I ask Shelton if Gauff is among the big sisters.

“No! Not a big sister, not at all,” he says, laughing. “Coco is a little sister to me!”

Then he nods. “She’s definitely one of the ones I’m talking about.”

Tennis is a game of etiquette for players—but also for fans. You’re not supposed to clap for faults, or hoot after an error. But all the decorum goes out the window in Queens. The Open audience is raucous, and the chair umpire can only do their best to shush the crowd with a “thank you,” or more desperately, a “please.” If Wimbledon’s motto is “tennis in an English garden,” the U.S. Open is “a block party off the 7 train.”

That afternoon, thunder boomed in the distance as Shelton and Novak Djokovic played in this year’s semifinal. The roof of Arthur Ashe was closed, amplifying the volume of the stadium.
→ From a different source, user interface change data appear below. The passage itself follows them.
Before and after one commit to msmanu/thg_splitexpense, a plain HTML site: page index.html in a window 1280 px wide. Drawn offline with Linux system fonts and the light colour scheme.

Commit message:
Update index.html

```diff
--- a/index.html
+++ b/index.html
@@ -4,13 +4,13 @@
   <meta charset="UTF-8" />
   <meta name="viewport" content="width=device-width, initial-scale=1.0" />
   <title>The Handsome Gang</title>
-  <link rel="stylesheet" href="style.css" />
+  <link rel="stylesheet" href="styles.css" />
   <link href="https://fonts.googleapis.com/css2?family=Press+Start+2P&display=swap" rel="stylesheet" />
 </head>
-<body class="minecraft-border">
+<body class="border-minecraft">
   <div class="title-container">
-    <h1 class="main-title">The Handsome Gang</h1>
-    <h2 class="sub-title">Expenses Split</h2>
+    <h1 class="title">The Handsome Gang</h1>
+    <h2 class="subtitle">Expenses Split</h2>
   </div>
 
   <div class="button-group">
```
But after two sets against the legendary Serb, things were not looking great for Shelton. It was always going to be a tough matchup for him, and not just because Djokovic is one of the greatest players of all time and regularly feasts on young players. He is also the best returner in the game. It wouldn’t matter how fast or well Shelton placed his serves—Djokovic could always get his racquet on them. It was looking like a straightforward victory for the player that would eventually cruise to win this year’s U.S. Open, his 24th, the most Slams won by any player, ever.

But in the third set, Shelton came alive, and started to put on a show. “Okay, I may not win this match,” Shelton remembers thinking. “But I want this guy to know—I want the crowd to know—that I’m here to play. And that I’m going to be back.”
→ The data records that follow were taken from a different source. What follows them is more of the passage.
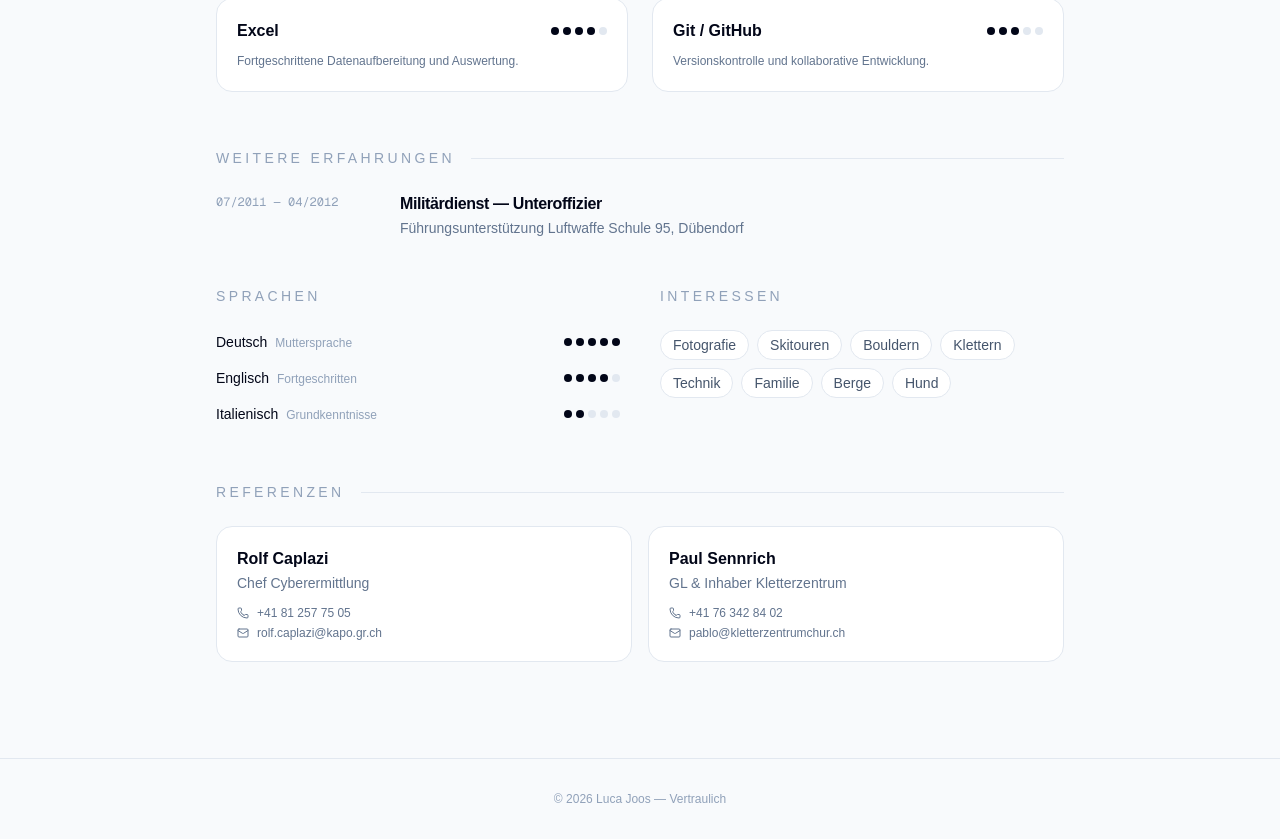
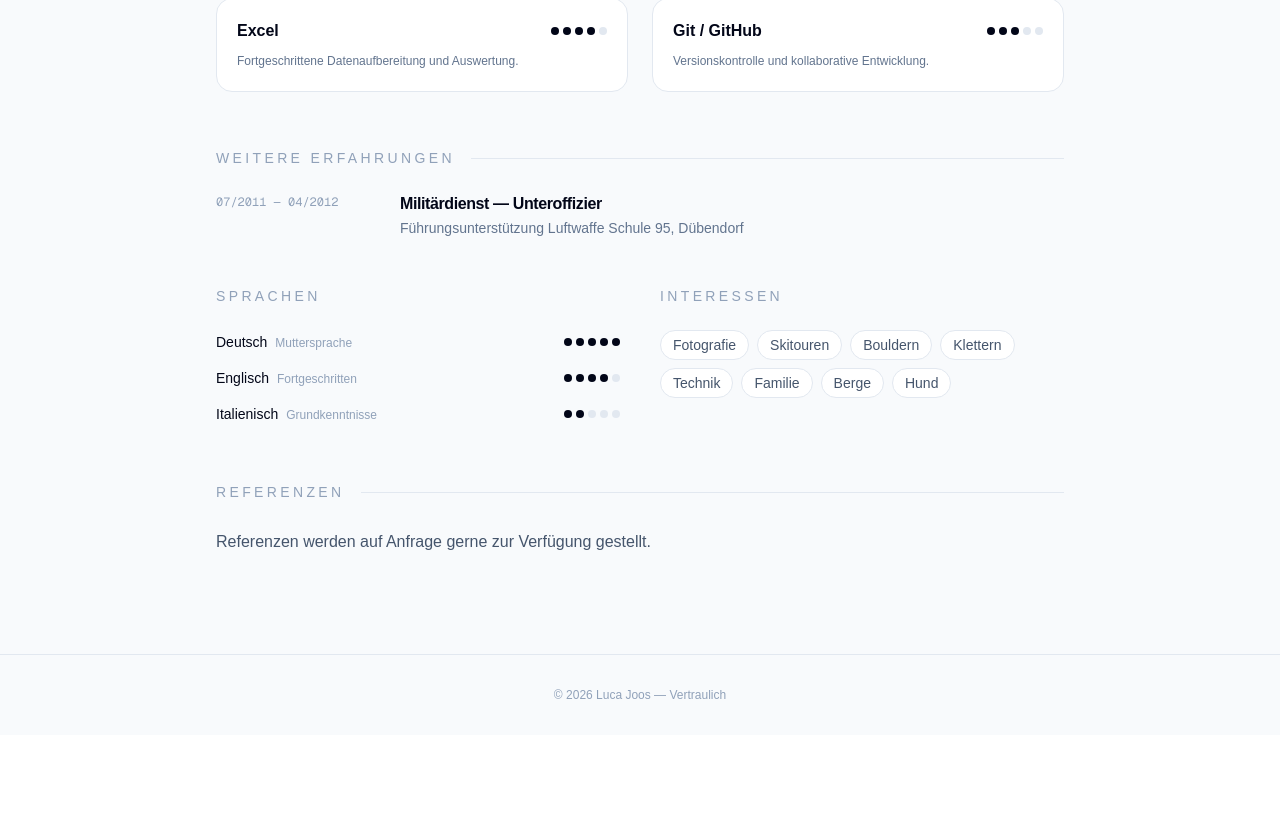
Before and after one commit to jooluc/data-portfolio, a Next.js app: page /cv in a window 1280 px wide. Shown: the part 2657-3496 px from the top of the page. After the commit the page ends 3392 px from the top, so only its background shows below. Built offline with nearby package versions, Linux system fonts and the light colour scheme.

Commit message:
remove references in cv

```diff
--- a/app/cv/page.tsx
+++ b/app/cv/page.tsx
@@ -215,20 +215,9 @@
 
         {/* Referenzen */}
         <Section title="Referenzen">
-          <div className="grid gap-4 md:grid-cols-2">
-            <ReferenceCard
-              name="Rolf Caplazi"
-              role="Chef Cyberermittlung"
-              phone="+41 81 257 75 05"
-              email="rolf.caplazi@kapo.gr.ch"
-            />
-            <ReferenceCard
-              name="Paul Sennrich"
-              role="GL & Inhaber Kletterzentrum"
-              phone="+41 76 342 84 02"
-              email="pablo@kletterzentrumchur.ch"
-            />
-          </div>
+            <p className="text-slate-600 leading-8">
+                Referenzen werden auf Anfrage gerne zur Verfügung gestellt.
+            </p>
         </Section>
 
       </div>
```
Shelton proceeded to play some of his best tennis of the tournament. His shots were cleaner, gutsier; he attacked long rallies. The push worked. He broke Djokovic’s service game. Shelton stayed aggressive. He broke Djokovic again, forcing a tiebreak. The crowd roared, loving every moment of it.

The person not loving it: Novak Djokovic. He became visibly irritated. The crowd was cheering during his service motion—a sign he took as disrespect. Who was this punk? Consider: When Djokovic won his first Slam, the Australian Open in 2008, this kid in front of him was only five years old.

During his match against Ben Shelton, he played angry. Djokovic’s mean side emerged. He appeared furious to be pushed into a third-set tiebreak, pissed that the audience was celebrating a newbie more than him. Even though Djokovic eventually triumphed, he couldn’t help himself. He closed his victory over Shelton by imitating his phone celebration. It looked a little awkward—like an adult attempting a Fortnite dance. A chilly handshake followed.

The reaction to Djokovic’s celebration was mixed. Tennis writer Christopher Clarey questioned if Djokovic’s behavior was “really necessary.” Shelton, to his credit, thought very little of it. He didn’t even see it at the time, only afterward on TV. Besides, he hates when anyone polices a player’s behavior. To Shelton, if a guy wins, he gets to celebrate however he wants.

In a post-match presser, Djokovic explained himself. “I just love Ben’s celebration. I thought it was very original,” he said. “And I copied him. I stole his celebration.”

Bryan Shelton, however, was less amused, especially coming from a competitor like Djokovic. “He wants to be loved so much, Novak…” Bryan went on: “He wanted to mock Ben at the end. It wasn't something he was doing just to copy Ben. It was to mock him. And that's too bad, for that to come from such a great champion.”

Chris Eubanks had a different take. His gut reaction in the moment was to be protective of his friend. But the more he thought about it, the more he loved that Djokovic copied his friend’s phone celebration. Think about other sports: A defensive end tackles a quarterback and imitates his touchdown dance; someone dunks on Russell Westbrook and taunts him with his own rock-the-baby.

“This happens in every other sport,” Eubanks says. “We could use some more of this."

Ben Shelton hadn’t won the match, but he had succeeded at rattling maybe the best player to ever do it. With Shelton, the brash, rowdy energy of American sports is back in tennis.

Kevin Nguyen is a former GQ editor and the author of the novel New Waves.

Photographs by AF Webb
Styled by Brandon Tan
Grooming by Valissa Yoe using Oribe
Special thanks to SPORTIME/John McEnroe Tennis Academy

Originally Appeared on GQ